The Episcopal dust-up between Bishop Andrew Smith and half a dozen Connecticut pastors, better known as the “Connecticut Six,” is but the tip of a volcano; the eruption is portentous because it points to a profound and long lasting split in the world-wide Anglican Church over the issue of gay pastors and, in this case, gay Bishop V. Gene Robinson, recently installed in New Hampshire.
The fissure in the Anglican Church began at the moment of Robinson’s consecration, the battle lines at that point forming around theological issues. Robinson’s installation was the tap of the jeweler’s hammer that split the Anglican diamond, some scholars now predict, into two world-wide provinces: a conservative contingent that opposes admission of gays to the clergy on doctrinal grounds, and a liberal contingent that favors such admissions and an allegorical reading of sacred texts.

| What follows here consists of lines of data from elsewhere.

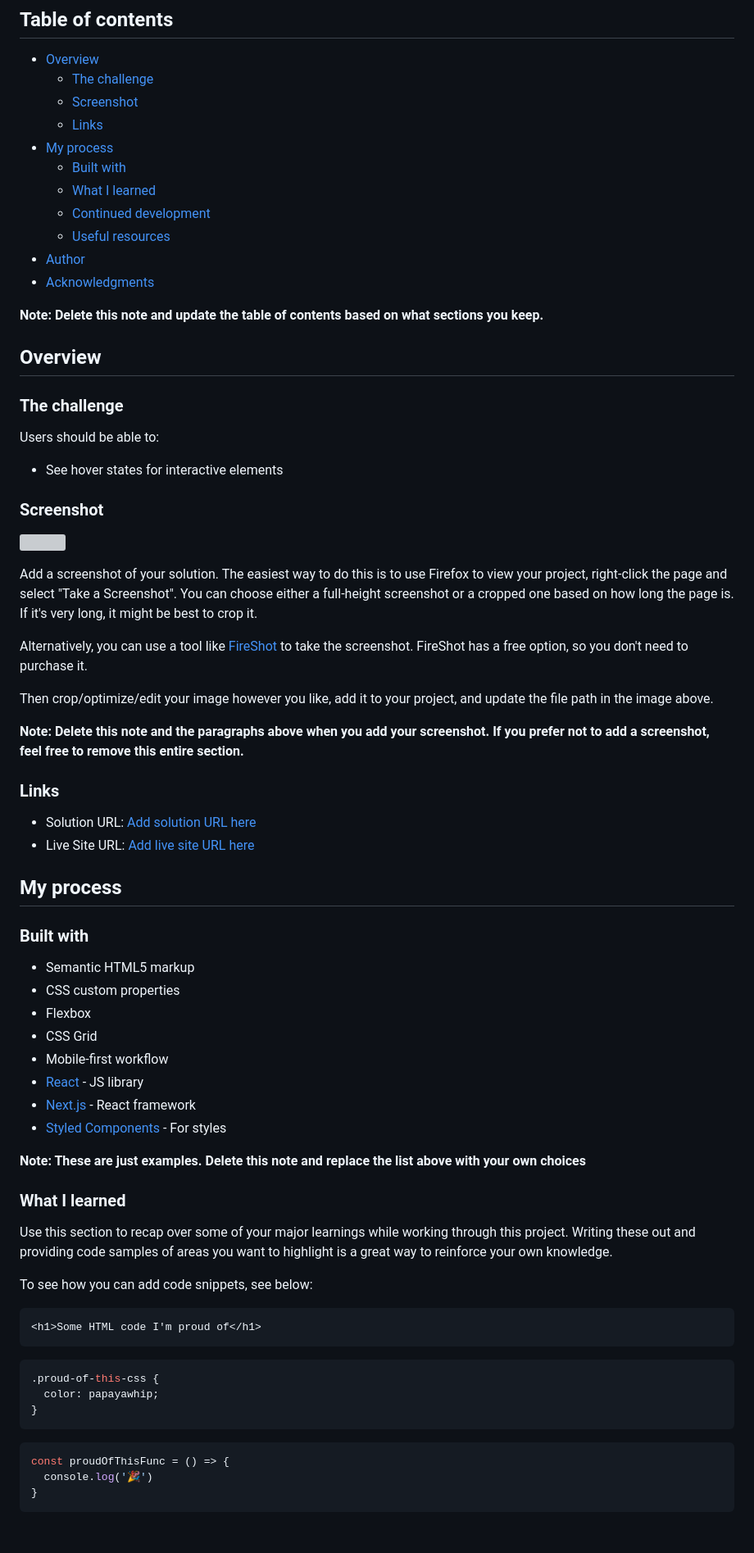
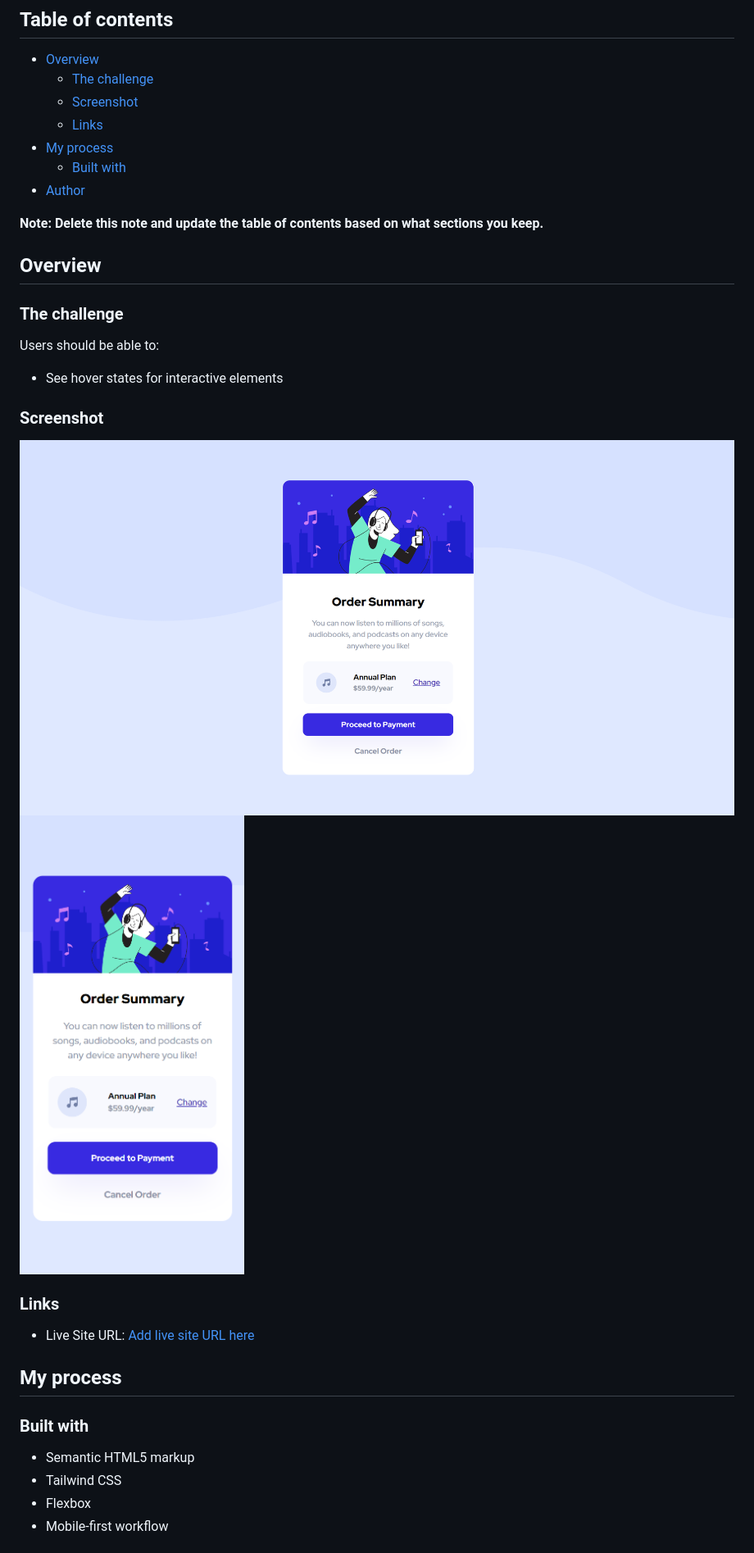
Before and after one commit to kalin-angelov/fm-order-summary-component, a Markdown page: README.md, the part around the change printed below. Shown: that part at 82% size. Rendered like a GitHub page; pictures changed too: images/screenshot/screenshot-desktop.png (added), images/screenshot/screenshot-mobile.png (added); blank space fills up the shorter version; grey boxes are pictures that could not be loaded.

````diff
--- a/README.md
+++ b/README.md
@@ -10,11 +10,7 @@ This is a solution to the [Order summary card challenge on Frontend Mentor](http
   - [Links](#links)
 - [My process](#my-process)
   - [Built with](#built-with)
-  - [What I learned](#what-i-learned)
-  - [Continued development](#continued-development)
-  - [Useful resources](#useful-resources)
 - [Author](#author)
-- [Acknowledgments](#acknowledgments)
 
 **Note: Delete this note and update the table of contents based on what sections you keep.**
 
@@ -28,53 +24,18 @@ Users should be able to:
 
 ### Screenshot
 
-![](./screenshot.jpg)
-
-Add a screenshot of your solution. The easiest way to do this is to use Firefox to view your project, right-click the page and select "Take a Screenshot". You can choose either a full-height screenshot or a cropped one based on how long the page is. If it's very long, it might be best to crop it.
-
-Alternatively, you can use a tool like [FireShot](https://getfireshot.com/) to take the screenshot. FireShot has a free option, so you don't need to purchase it.
-
-Then crop/optimize/edit your image however you like, add it to your project, and update the file path in the image above.
-
-**Note: Delete this note and the paragraphs above when you add your screenshot. If you prefer not to add a screenshot, feel free to remove this entire section.**
+![Desktop screenshot](./images/screenshot/screenshot-desktop.png)
+![Mobile screenshot](./images/screenshot/screenshot-mobile.png)
 
 ### Links
 
-- Solution URL: [Add solution URL here](https://your-solution-url.com)
-- Live Site URL: [Add live site URL here](https://your-live-site-url.com)
+- Live Site URL: [Add live site URL here](https://fm-order-summary-component-iota.vercel.app/)
 
 ## My process
 
 ### Built with
 
 - Semantic HTML5 markup
-- CSS custom properties
+- Tailwind CSS
 - Flexbox
-- CSS Grid
 - Mobile-first workflow
-- [React](https://reactjs.org/) - JS library
-- [Next.js](https://nextjs.org/) - React framework
-- [Styled Components](https://styled-components.com/) - For styles
-
-**Note: These are just examples. Delete this note and replace the list above with your own choices**
-
-### What I learned
-
-Use this section to recap over some of your major learnings while working through this project. Writing these out and providing code samples of areas you want to highlight is a great way to reinforce your own knowledge.
-
-To see how you can add code snippets, see below:
-
-```html
-<h1>Some HTML code I'm proud of</h1>
-```
-```css
-.proud-of-this-css {
-  color: papayawhip;
-}
-```
-```js
-const proudOfThisFunc = () => {
-  console.log('🎉')
-}
-```
-
````
Also changed, not shown: other parts of README.md (+1 -27 lines).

Having threatened to depose the Connecticut Six, Bishop Smith now has “inhibited” – Episcopal-speak for “fired” – the Rev. Mark Hansen of St John’s Church in Bristol.
A description by senior warden of the church Mr. Rick Gonneville of the bishop’s raid on St. John’s reads like a fourth century account of the incursion of Attila the Hun, “the scourge of God,” into a small Gallic town in northern France.
Hansen is one of the notorious “Connecticut Six” now in dispute with Smith, who supported the installation of Robinson. The six dissenters, they and others insist, are in doctrinal communion with the the wold-wide Anglican faith and the Episcopal faith in the United States prior to Robinson installation.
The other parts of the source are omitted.